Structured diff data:
____________________
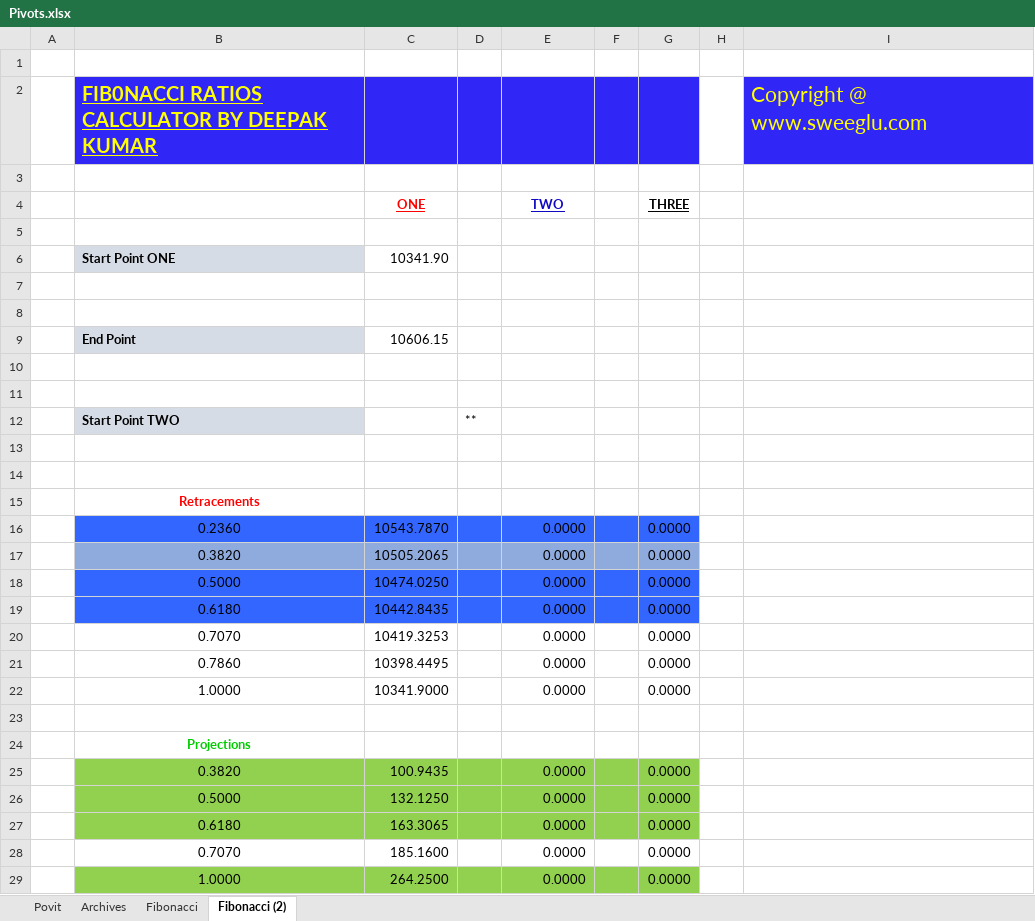
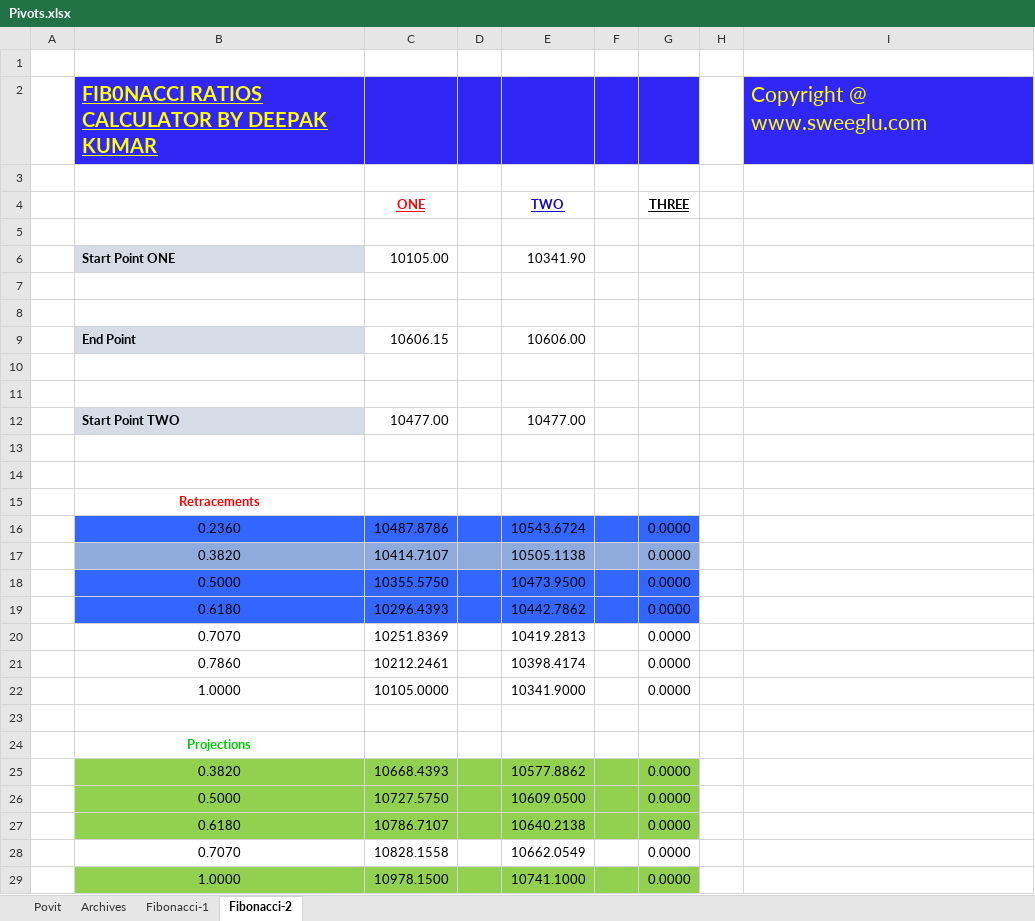
Before and after one commit to anbumaran/stocks, an Excel workbook: Pivots.xlsx, sheet Fibonacci-2, drawn as a sheet; only a part is shown; values as stored, in another font and other column widths than the file's, no borders; charts and pictures not drawn; removed rows and columns are numbered as before the commit, all else as after; the diff covers the shown part only; the diff names each change by its address in the sheet, - before the commit and + after, or states it on an @@ line.

```diff
--- a/Pivots.xlsx (sheet Fibonacci-2)
+++ b/Pivots.xlsx (sheet Fibonacci-2)
-sheet tab: Fibonacci
+sheet tab: Fibonacci-1
-sheet tab: Fibonacci (2)
+sheet tab: Fibonacci-2
-row 6:  | Start Point ONE | 10341.90
+row 6:  | Start Point ONE | 10105.00 |  | 10341.90
-E9 (TWO): (empty)
+E9 (TWO): 10606.00
-row 12:  | Start Point TWO |  | **
+row 12:  | Start Point TWO | 10477.00 |  | 10477.00
-C16 (ONE): 10543.7870
+C16 (ONE): 10487.8786
-E16 (TWO): 0.0000
+E16 (TWO): 10543.6724
-C17 (ONE): 10505.2065
+C17 (ONE): 10414.7107
-E17 (TWO): 0.0000
+E17 (TWO): 10505.1138
-C18 (ONE): 10474.0250
+C18 (ONE): 10355.5750
-E18 (TWO): 0.0000
+E18 (TWO): 10473.9500
-C19 (ONE): 10442.8435
+C19 (ONE): 10296.4393
-E19 (TWO): 0.0000
+E19 (TWO): 10442.7862
-C20 (ONE): 10419.3253
+C20 (ONE): 10251.8369
-E20 (TWO): 0.0000
+E20 (TWO): 10419.2813
-C21 (ONE): 10398.4495
+C21 (ONE): 10212.2461
-E21 (TWO): 0.0000
+E21 (TWO): 10398.4174
-C22 (ONE): 10341.9000
+C22 (ONE): 10105.0000
-E22 (TWO): 0.0000
+E22 (TWO): 10341.9000
-C25 (ONE): 100.9435
+C25 (ONE): 10668.4393
-E25 (TWO): 0.0000
+E25 (TWO): 10577.8862
-C26 (ONE): 132.1250
+C26 (ONE): 10727.5750
-E26 (TWO): 0.0000
+E26 (TWO): 10609.0500
-C27 (ONE): 163.3065
+C27 (ONE): 10786.7107
-E27 (TWO): 0.0000
+E27 (TWO): 10640.2138
-C28 (ONE): 185.1600
+C28 (ONE): 10828.1558
-E28 (TWO): 0.0000
+E28 (TWO): 10662.0549
-C29 (ONE): 264.2500
+C29 (ONE): 10978.1500
-E29 (TWO): 0.0000
+E29 (TWO): 10741.1000
```
Also changed, not shown: 42 edited cells elsewhere in this sheet, sheet Povit, sheet Fibonacci-1, formulas that keep their value.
____________________
Directions: Using the records given above, list every line that includes the word "Point".

Task response:
-row 6:  | Start Point ONE | 10341.90
+row 6:  | Start Point ONE | 10105.00 |  | 10341.90
-row 12:  | Start Point TWO |  | **
+row 12:  | Start Point TWO | 10477.00 |  | 10477.00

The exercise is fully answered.